-- Task item --
Apart from the pictures, write out the records that follow exactly.

╭─ Data for processing

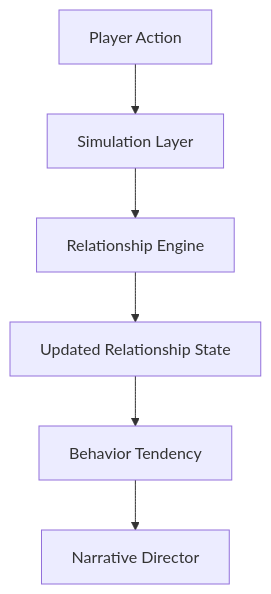
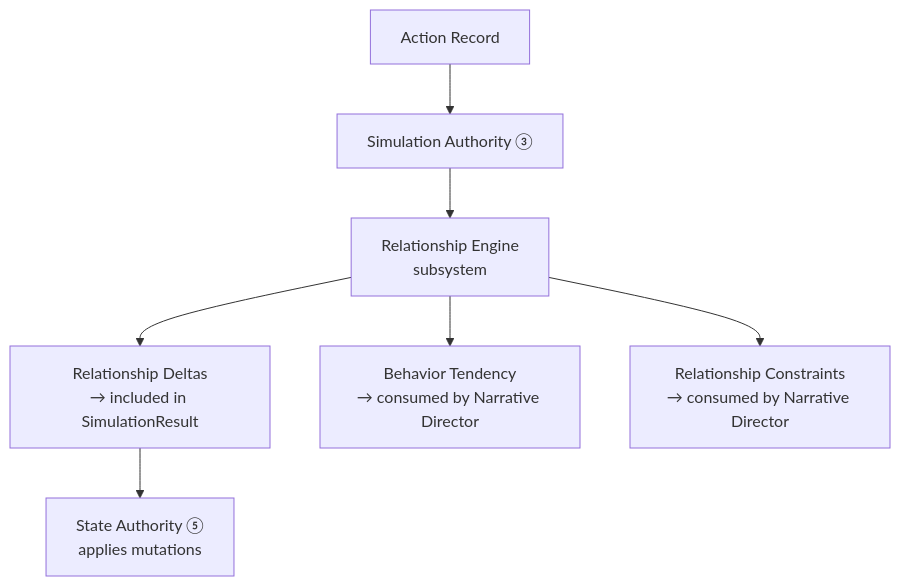
One commit to yueseyeyu/ai-narrative-rpg-engine changed the first of 3 diagrams in docs/02_Architecture/Relationship_Engine_Blueprint.md. Above: the diagram before and after it, drawn with Mermaid. The commit also changed other lines of this file and 43 other files, not shown here.

Commit message:
feat: Architecture Baseline v1.0 Frozen + MVP-0 Validation (4/4 contract tests passing)

````diff
--- a/docs/02_Architecture/Relationship_Engine_Blueprint.md
+++ b/docs/02_Architecture/Relationship_Engine_Blueprint.md
@@ -119,8 +127,9 @@
 ```mermaid
 flowchart TD
-    A[Player Action] --> B[Simulation Layer]
-    B --> C[Relationship Engine]
-    C --> D[Updated Relationship State]
-    D --> E[Behavior Tendency]
-    E --> F[Narrative Director]
+    A[Action Record] --> B[Simulation Authority ③]
+    B --> C[Relationship Engine<br/>subsystem]
+    C --> D[Relationship Deltas<br/>→ included in SimulationResult]
+    C --> E[Behavior Tendency<br/>→ consumed by Narrative Director]
+    C --> F[Relationship Constraints<br/>→ consumed by Narrative Director]
+    D --> G[State Authority ⑤<br/>applies mutations]
 ```
````
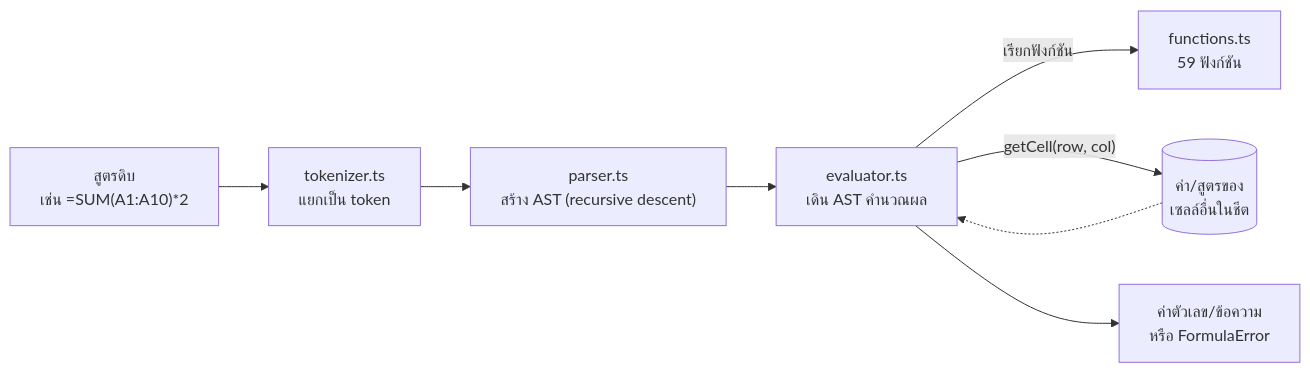
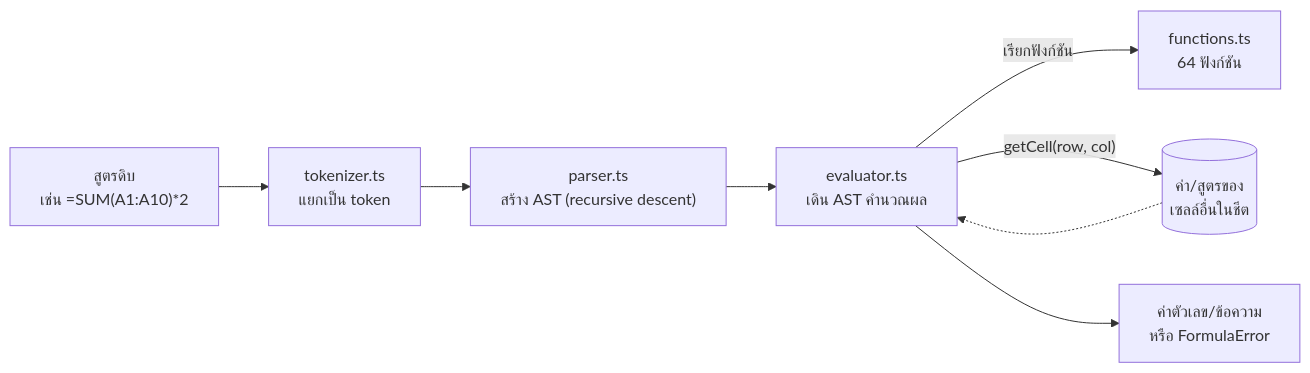
Before and after one commit to SuruchBoss/ExcelToGo: the third of 4 diagrams in README.md, drawn with Mermaid. The commit also changed other lines of this file and 16 other files, not shown here.

````diff
--- a/README.md
+++ b/README.md
@@ -1494,10 +1526,10 @@
 ```mermaid
 flowchart LR
     Raw["สูตรดิบ<br/>เช่น =SUM(A1:A10)*2"] --> Tok["tokenizer.ts<br/>แยกเป็น token"]
     Tok --> Par["parser.ts<br/>สร้าง AST (recursive descent)"]
     Par --> Eval["evaluator.ts<br/>เดิน AST คำนวณผล"]
-    Eval -->|"เรียกฟังก์ชัน"| Fn["functions.ts<br/>59 ฟังก์ชัน"]
+    Eval -->|"เรียกฟังก์ชัน"| Fn["functions.ts<br/>64 ฟังก์ชัน"]
     Eval -->|"getCell(row, col)"| Sheet[("ค่า/สูตรของ<br/>เซลล์อื่นในชีต")]
     Sheet -.-> Eval
     Eval --> Result["ค่าตัวเลข/ข้อความ<br/>หรือ FormulaError"]
 ```
````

╰─

-- Solution to this exercise --
One commit to yueseyeyu/ai-narrative-rpg-engine changed the first of 3 diagrams in docs/02_Architecture/Relationship_Engine_Blueprint.md. Above: the diagram before and after it, drawn with Mermaid. The commit also changed other lines of this file and 43 other files, not shown here.

Commit message:
feat: Architecture Baseline v1.0 Frozen + MVP-0 Validation (4/4 contract tests passing)

````diff
--- a/docs/02_Architecture/Relationship_Engine_Blueprint.md
+++ b/docs/02_Architecture/Relationship_Engine_Blueprint.md
@@ -119,8 +127,9 @@
 ```mermaid
 flowchart TD
-    A[Player Action] --> B[Simulation Layer]
-    B --> C[Relationship Engine]
-    C --> D[Updated Relationship State]
-    D --> E[Behavior Tendency]
-    E --> F[Narrative Director]
+    A[Action Record] --> B[Simulation Authority ③]
+    B --> C[Relationship Engine<br/>subsystem]
+    C --> D[Relationship Deltas<br/>→ included in SimulationResult]
+    C --> E[Behavior Tendency<br/>→ consumed by Narrative Director]
+    C --> F[Relationship Constraints<br/>→ consumed by Narrative Director]
+    D --> G[State Authority ⑤<br/>applies mutations]
 ```
````
Before and after one commit to SuruchBoss/ExcelToGo: the third of 4 diagrams in README.md, drawn with Mermaid. The commit also changed other lines of this file and 16 other files, not shown here.

````diff
--- a/README.md
+++ b/README.md
@@ -1494,10 +1526,10 @@
 ```mermaid
 flowchart LR
     Raw["สูตรดิบ<br/>เช่น =SUM(A1:A10)*2"] --> Tok["tokenizer.ts<br/>แยกเป็น token"]
     Tok --> Par["parser.ts<br/>สร้าง AST (recursive descent)"]
     Par --> Eval["evaluator.ts<br/>เดิน AST คำนวณผล"]
-    Eval -->|"เรียกฟังก์ชัน"| Fn["functions.ts<br/>59 ฟังก์ชัน"]
+    Eval -->|"เรียกฟังก์ชัน"| Fn["functions.ts<br/>64 ฟังก์ชัน"]
     Eval -->|"getCell(row, col)"| Sheet[("ค่า/สูตรของ<br/>เซลล์อื่นในชีต")]
     Sheet -.-> Eval
     Eval --> Result["ค่าตัวเลข/ข้อความ<br/>หรือ FormulaError"]
 ```
````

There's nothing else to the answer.